It is widely agreed upon that the Washington Redskins need to improve their secondary. In order to combat today’s pass-happy NFL, the use of lockdown corners and reliable safety play has become increasingly imperative.
Drafting defensive backs early in the draft this April is something that the Redskins organization is used to over the past 10 years—Sean Taylor in 2004, Carlos Rogers in 2005, LaRon Landry in 2007 and Kevin Barnes in 2008.
I can remember the Redskins drafting LaRon Landry out of LSU and salivated at the idea of him and Sean Taylor sharing the defensive backfield together. Of course, Taylor was tragically murdered months later and Landry sulked his way out of Redskins Park.
As bad as the Redskins were at that time, I thought if there was at least one answer as far as personnel was concerned, and it was the safety positions.

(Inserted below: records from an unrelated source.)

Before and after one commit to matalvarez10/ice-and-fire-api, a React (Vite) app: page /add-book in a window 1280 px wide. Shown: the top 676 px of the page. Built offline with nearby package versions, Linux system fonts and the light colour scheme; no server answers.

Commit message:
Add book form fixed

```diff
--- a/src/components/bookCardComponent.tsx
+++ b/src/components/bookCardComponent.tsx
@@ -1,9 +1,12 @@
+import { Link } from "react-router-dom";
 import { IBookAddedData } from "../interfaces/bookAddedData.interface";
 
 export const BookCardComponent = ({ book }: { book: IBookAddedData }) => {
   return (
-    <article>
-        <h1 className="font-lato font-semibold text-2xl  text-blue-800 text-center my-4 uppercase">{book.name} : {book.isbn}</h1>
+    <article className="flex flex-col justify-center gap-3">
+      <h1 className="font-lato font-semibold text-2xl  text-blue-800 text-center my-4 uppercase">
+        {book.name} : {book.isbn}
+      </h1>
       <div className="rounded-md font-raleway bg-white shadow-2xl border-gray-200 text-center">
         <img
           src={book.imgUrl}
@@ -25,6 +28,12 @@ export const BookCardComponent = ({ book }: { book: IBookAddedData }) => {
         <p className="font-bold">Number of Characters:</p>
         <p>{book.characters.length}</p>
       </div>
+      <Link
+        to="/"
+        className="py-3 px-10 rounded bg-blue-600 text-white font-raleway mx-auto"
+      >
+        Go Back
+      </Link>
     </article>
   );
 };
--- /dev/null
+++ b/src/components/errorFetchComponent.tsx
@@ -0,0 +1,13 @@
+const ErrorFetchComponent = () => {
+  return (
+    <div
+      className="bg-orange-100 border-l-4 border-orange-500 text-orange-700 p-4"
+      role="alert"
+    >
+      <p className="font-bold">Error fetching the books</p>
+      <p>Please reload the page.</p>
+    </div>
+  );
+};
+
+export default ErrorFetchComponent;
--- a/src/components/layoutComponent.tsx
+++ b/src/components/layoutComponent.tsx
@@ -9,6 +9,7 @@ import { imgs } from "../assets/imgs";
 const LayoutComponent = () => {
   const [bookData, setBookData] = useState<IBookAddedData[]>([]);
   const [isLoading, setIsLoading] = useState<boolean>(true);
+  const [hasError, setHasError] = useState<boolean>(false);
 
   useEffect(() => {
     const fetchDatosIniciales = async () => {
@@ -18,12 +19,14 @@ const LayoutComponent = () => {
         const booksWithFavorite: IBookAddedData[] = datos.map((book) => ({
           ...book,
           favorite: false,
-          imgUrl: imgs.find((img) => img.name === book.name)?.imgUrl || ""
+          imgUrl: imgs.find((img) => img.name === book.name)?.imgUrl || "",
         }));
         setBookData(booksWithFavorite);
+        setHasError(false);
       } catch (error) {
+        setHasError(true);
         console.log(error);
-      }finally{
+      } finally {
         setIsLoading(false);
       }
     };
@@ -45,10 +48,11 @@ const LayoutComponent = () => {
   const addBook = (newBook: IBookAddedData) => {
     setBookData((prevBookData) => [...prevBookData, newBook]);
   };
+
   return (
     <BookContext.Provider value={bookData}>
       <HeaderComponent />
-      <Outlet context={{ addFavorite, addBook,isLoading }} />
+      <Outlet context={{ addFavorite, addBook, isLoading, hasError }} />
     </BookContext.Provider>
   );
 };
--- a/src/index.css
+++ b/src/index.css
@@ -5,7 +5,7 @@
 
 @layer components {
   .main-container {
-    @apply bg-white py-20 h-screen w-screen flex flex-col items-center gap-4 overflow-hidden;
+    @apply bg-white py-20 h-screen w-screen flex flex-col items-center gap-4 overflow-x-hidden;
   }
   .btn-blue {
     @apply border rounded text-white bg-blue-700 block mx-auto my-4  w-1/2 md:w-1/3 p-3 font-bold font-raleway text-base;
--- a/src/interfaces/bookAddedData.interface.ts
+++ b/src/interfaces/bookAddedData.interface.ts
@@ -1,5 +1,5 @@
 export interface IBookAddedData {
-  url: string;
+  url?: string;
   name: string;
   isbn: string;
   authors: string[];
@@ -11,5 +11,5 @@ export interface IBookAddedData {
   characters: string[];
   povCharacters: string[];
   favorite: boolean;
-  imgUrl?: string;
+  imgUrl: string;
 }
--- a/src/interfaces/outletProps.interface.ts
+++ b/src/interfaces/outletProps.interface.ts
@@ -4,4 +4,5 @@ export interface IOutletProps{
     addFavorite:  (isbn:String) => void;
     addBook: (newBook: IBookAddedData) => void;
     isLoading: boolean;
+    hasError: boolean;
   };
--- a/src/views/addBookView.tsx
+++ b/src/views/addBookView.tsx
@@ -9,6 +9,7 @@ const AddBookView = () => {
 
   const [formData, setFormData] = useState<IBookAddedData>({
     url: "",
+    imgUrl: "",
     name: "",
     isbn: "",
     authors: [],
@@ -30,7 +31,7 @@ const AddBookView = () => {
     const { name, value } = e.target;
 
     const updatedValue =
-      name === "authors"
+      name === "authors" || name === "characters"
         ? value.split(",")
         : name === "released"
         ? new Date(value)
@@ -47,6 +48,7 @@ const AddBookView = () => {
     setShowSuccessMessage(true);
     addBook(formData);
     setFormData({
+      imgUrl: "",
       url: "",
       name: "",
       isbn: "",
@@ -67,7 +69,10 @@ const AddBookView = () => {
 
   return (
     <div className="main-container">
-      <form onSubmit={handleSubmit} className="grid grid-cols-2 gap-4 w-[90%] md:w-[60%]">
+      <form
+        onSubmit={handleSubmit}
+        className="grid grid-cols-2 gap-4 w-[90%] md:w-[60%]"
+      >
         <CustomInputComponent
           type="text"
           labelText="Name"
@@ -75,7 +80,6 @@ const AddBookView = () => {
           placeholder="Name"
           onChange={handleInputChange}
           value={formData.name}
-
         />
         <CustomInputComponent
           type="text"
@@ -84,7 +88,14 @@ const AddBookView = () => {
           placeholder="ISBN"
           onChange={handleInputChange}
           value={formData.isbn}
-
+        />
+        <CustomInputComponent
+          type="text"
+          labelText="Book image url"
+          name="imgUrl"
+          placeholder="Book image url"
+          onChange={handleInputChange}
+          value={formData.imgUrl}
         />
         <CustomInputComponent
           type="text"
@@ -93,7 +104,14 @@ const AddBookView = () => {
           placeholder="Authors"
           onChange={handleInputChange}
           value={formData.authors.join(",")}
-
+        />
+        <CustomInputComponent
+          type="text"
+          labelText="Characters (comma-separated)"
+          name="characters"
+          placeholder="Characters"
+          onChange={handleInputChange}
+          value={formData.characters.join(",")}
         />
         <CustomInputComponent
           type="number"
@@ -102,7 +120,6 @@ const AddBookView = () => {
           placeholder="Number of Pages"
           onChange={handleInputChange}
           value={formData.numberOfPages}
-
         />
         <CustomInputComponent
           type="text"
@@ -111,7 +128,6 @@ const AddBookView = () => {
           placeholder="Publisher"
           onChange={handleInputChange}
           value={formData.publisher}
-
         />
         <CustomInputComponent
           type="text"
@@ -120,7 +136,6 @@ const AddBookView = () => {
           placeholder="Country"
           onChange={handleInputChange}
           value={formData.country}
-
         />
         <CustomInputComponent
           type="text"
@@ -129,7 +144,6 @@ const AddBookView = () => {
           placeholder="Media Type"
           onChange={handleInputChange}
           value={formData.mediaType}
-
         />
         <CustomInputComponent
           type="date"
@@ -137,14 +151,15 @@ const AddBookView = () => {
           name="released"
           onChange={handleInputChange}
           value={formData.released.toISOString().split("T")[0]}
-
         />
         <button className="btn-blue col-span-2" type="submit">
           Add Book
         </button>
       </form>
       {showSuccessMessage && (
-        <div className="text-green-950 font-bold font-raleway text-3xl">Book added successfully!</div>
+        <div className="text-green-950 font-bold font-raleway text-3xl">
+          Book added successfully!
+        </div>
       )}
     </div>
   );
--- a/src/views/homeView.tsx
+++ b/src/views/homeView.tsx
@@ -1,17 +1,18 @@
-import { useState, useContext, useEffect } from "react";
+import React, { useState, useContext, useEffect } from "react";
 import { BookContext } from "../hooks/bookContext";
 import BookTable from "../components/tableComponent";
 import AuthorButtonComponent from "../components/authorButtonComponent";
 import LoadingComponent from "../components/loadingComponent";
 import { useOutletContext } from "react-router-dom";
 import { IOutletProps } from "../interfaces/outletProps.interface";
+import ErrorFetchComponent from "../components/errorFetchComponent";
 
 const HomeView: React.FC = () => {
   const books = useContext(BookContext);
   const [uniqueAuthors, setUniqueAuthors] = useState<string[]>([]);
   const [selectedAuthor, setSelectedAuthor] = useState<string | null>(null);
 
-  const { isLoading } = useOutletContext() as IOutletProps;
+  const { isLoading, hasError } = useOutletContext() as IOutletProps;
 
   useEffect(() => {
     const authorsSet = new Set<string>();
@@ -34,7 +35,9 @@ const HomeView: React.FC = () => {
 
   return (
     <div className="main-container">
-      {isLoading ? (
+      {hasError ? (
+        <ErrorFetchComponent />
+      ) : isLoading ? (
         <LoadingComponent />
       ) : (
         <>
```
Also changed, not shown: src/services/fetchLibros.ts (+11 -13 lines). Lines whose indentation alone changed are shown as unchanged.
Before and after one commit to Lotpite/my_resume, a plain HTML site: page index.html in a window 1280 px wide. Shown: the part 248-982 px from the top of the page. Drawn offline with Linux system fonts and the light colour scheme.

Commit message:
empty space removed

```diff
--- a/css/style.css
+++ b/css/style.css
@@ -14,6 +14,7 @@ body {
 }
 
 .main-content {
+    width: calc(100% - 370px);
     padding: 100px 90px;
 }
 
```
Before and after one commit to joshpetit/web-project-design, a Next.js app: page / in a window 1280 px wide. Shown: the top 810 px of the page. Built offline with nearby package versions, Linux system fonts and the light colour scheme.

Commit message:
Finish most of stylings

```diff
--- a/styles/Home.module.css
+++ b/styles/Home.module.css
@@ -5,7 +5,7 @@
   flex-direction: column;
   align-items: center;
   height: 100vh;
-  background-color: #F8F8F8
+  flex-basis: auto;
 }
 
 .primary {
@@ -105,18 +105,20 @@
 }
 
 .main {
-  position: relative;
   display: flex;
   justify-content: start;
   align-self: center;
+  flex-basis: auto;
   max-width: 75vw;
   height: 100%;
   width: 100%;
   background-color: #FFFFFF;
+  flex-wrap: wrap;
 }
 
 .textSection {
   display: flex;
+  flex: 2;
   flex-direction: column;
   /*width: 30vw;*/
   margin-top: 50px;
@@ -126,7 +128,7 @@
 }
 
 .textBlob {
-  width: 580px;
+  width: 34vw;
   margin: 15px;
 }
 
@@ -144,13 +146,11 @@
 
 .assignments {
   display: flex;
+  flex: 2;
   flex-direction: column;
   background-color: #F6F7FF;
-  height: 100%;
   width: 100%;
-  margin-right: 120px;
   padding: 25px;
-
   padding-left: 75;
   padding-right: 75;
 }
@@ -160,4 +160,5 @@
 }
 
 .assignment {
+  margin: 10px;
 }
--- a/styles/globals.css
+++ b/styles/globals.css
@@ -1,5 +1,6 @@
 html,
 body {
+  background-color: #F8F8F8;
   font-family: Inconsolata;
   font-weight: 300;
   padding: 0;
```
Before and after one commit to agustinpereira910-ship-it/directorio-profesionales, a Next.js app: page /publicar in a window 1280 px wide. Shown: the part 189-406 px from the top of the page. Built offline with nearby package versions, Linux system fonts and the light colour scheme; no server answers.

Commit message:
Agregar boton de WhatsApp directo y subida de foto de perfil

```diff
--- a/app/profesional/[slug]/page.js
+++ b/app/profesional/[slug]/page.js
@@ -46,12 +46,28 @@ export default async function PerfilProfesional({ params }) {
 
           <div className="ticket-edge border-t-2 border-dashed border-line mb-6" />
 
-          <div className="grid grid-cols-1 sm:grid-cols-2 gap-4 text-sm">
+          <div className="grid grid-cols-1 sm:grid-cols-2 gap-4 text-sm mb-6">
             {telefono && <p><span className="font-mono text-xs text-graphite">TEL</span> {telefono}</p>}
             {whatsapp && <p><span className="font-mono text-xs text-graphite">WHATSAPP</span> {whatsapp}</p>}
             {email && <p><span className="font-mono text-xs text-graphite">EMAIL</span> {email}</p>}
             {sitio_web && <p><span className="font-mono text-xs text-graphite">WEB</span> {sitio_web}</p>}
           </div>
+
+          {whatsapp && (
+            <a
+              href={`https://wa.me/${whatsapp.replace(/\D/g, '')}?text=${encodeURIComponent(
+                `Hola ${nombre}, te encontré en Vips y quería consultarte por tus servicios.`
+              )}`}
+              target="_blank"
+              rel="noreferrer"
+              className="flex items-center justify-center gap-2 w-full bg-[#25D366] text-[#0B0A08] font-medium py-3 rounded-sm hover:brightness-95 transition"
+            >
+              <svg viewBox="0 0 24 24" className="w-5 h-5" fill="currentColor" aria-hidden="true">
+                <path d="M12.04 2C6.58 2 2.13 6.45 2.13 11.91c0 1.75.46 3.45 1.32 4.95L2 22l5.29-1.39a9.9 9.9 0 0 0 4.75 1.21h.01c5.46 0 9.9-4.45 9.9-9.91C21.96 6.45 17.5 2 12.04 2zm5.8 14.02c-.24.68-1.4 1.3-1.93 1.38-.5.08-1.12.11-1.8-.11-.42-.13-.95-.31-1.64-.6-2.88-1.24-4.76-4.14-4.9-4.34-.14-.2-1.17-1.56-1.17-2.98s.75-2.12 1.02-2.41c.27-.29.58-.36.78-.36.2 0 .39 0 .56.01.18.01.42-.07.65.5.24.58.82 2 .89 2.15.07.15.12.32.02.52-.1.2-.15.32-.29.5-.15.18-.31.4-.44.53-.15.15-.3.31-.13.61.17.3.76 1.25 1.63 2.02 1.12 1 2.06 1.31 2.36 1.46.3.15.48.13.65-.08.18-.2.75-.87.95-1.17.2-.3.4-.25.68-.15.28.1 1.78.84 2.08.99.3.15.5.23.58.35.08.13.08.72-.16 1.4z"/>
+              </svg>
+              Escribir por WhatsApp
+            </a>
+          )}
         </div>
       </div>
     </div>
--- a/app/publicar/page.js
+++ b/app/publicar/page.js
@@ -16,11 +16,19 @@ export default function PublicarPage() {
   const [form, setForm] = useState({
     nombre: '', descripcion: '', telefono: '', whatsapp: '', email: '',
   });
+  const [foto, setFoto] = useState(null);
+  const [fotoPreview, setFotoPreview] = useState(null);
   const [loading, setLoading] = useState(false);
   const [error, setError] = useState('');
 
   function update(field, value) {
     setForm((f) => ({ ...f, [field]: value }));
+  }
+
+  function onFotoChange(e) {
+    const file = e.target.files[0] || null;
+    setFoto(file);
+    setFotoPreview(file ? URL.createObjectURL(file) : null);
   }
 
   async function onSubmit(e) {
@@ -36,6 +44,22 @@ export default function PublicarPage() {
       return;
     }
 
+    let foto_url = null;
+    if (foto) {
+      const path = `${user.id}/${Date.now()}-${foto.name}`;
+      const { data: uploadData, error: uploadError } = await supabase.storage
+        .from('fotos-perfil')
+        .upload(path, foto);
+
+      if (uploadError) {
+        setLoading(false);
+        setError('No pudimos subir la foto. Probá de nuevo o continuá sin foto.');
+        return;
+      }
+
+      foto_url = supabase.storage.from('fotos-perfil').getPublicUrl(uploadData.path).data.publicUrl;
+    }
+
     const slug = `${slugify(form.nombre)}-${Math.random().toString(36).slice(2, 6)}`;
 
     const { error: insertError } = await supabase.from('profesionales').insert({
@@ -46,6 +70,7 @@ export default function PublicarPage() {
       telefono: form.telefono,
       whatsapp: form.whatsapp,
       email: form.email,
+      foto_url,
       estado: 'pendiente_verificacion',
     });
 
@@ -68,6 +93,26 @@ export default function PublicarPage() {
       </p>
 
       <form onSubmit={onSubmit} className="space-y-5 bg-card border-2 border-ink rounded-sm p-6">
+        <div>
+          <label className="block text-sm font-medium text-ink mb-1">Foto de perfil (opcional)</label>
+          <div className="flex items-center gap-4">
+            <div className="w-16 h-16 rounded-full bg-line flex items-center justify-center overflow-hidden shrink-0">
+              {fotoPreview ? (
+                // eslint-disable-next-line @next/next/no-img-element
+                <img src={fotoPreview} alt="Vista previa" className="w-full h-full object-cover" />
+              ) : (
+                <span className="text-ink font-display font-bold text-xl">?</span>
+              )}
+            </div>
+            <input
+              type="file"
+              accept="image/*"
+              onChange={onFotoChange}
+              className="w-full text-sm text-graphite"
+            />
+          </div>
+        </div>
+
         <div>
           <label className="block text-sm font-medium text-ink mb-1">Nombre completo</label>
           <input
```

Obviously, I was wrong.
Sadly, the Redskins have yet to find a valid replacement for the slain Taylor. The front office has explored multiple options via the draft and free agency; however, none of them have panned out.
It appears that the Skins are going to try again this offseason, as a wide selection of defensive backs are going to be available for April’s draft.
I’ve taken a look at three experts and their thoughts on what the Redskins should do with their draft. I’ll provide my input as well.